Posted in Brushing, Diabetes, Gum Disease/ Gingivitis, Health and lifestyle, Heart health, Pregnancy, Prevention

5 Scary Reasons To Take Your Teeth Seriously

Not taking care of your teeth isn’t just bad news for your breath—it can also lead to serious health problems

Even if you brush your teeth daily, you may still have dangerous bacteria growing inside your mouth. Not only could that lead to periodontitis (an advanced form of gum disease that comes with symptoms such as bleeding when you brush and gum pain), but studies also find a link between poor oral hygiene and major health issues.

Here are some ways that missing the mark on oral care could harm your heath. Plus, expert tips on how to keep your mouth healthy.

#1 It may hurt your heart
People with gum disease are almost twice as likely to suffer from coronary artery disease compared to those don’t have periodontitis. Researchers aren’t exactly sure of why this might be, but one theory is that harmful bacteria from your mouth enters your blood stream and attaches to fatty plaques in your heart’s blood vessels, leading to inflammation and upping your risk of clots that can trigger heart attacks.


#2 Your memory could suffer
Some research suggests there may be a tie between poor oral health and an increased risk of dementia. One study that followed 118 nuns between the ages of 75 and 98 found that those with the fewest teeth were most likely to suffer dementia. Experts think oral bacteria may spread to the brain through cranial nerves that connect to the jaw or through the bloodstream, and may contribute to the type of plaque that’s been linked to Alzheimer’s.


#3 It can hurt blood sugar
People with diabetes are more likely to have periodontal disease than those without diabetes.
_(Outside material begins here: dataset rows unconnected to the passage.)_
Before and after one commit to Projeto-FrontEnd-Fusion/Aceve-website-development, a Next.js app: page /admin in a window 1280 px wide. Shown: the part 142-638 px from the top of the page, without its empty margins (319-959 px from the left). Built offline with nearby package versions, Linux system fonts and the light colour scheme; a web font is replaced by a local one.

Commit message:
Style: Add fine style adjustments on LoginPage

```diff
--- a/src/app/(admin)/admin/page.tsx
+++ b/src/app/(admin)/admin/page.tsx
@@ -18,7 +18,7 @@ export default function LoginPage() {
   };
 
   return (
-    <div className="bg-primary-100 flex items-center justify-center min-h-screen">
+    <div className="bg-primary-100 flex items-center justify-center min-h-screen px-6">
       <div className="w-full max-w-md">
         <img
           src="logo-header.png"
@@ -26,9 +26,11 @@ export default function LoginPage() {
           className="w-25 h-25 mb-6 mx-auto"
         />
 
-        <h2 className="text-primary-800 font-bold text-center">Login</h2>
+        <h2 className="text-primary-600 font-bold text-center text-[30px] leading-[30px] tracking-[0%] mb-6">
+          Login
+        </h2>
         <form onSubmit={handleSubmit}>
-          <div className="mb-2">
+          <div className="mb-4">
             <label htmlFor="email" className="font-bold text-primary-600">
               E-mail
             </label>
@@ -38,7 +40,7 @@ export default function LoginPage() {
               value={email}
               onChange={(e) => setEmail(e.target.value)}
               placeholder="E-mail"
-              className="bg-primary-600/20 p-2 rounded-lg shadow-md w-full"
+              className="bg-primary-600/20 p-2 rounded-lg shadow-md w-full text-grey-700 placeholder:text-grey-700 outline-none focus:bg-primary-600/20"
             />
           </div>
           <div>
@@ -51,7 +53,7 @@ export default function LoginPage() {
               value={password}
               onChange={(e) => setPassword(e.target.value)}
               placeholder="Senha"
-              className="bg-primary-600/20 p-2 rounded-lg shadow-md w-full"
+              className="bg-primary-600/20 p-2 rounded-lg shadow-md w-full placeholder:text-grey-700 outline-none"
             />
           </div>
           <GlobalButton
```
While this may be because diabetics are more susceptible to infections, there’s also been research that finds gum disease could make it harder to control your blood sugar, and that treating it helps improve diabetes symptoms.


#4 It may affect breathing
Gum disease may increase your risk of getting respiratory infections, such as chronic obstructive pulmonary disease (COPD) and pneumonia, according to the Journal of Periodontology. The infections might be caused when bacteria from the mouth are inhaled into your lungs, possibly causing your airways to become inflamed.


#5 It could hurt your fertility
Women of childbearing age with gum disease took an average of just over seven months to become pregnant—two months longer than the average of five months that it took women without gum disease to conceive, discovered researchers in Western Australia. Other research finds that pregnant women with gum disease might have higher odds of miscarriage.

HOLLY C. CORBETT at Screen Shot 2016-06-14 at 9.36.51 pm

. . . . . .


Expert teeth-cleaning tips
How can you tell if you’re hitting the mark when it comes to good oral care? “Generally, your teeth and gums should not bleed, be painful, or feel rough or sharp to your tongue,” says Dr Rita Trakhtman, dentist.  One of the easiest ways to prevent gum disease is to clean your teeth properly, so try these tricks for a healthier mouth.

  • Brush your teeth first. Floss second. You should floss after you brush your teeth, rather than before. “That way you’ll be able to floss away any food that was stuck between your teeth to prevent bacteria from growing.” If you find dental floss hard to hold onto, Trakhtman suggests trying floss picks, such as Pixters, instead.
  • Brush your tongue. “Make sure you also remember to brush your tongue as well as along the cheek side of the teeth to improve the removal of harmful bacteria in the crevices,” says Trakhtman.
  • Get the right toothbrush. An electric toothbrush is the best. If you are using a manual one, then soft or extra soft bristles are best. A medium or hard-bristled toothbrush is too abrasive and scratches the delicate gums away over time, exposes the root surface underneath and leads to possible sensitivity or root decay.
  • Brush for two minutes. To really clean your teeth, aim to brush them for a full two minutes. To get your children to brush the full two minutes, put on their favourite song, as one song goes for about 2 minutes.
  • Replace your toothbrush. Be sure to replace your manual toothbrush about every three months and the electric toothbrush head at least every 6 months.




An online healthy lifestyle blog from a dental point of view - Advice on how to live a healthy lifeSMILE :)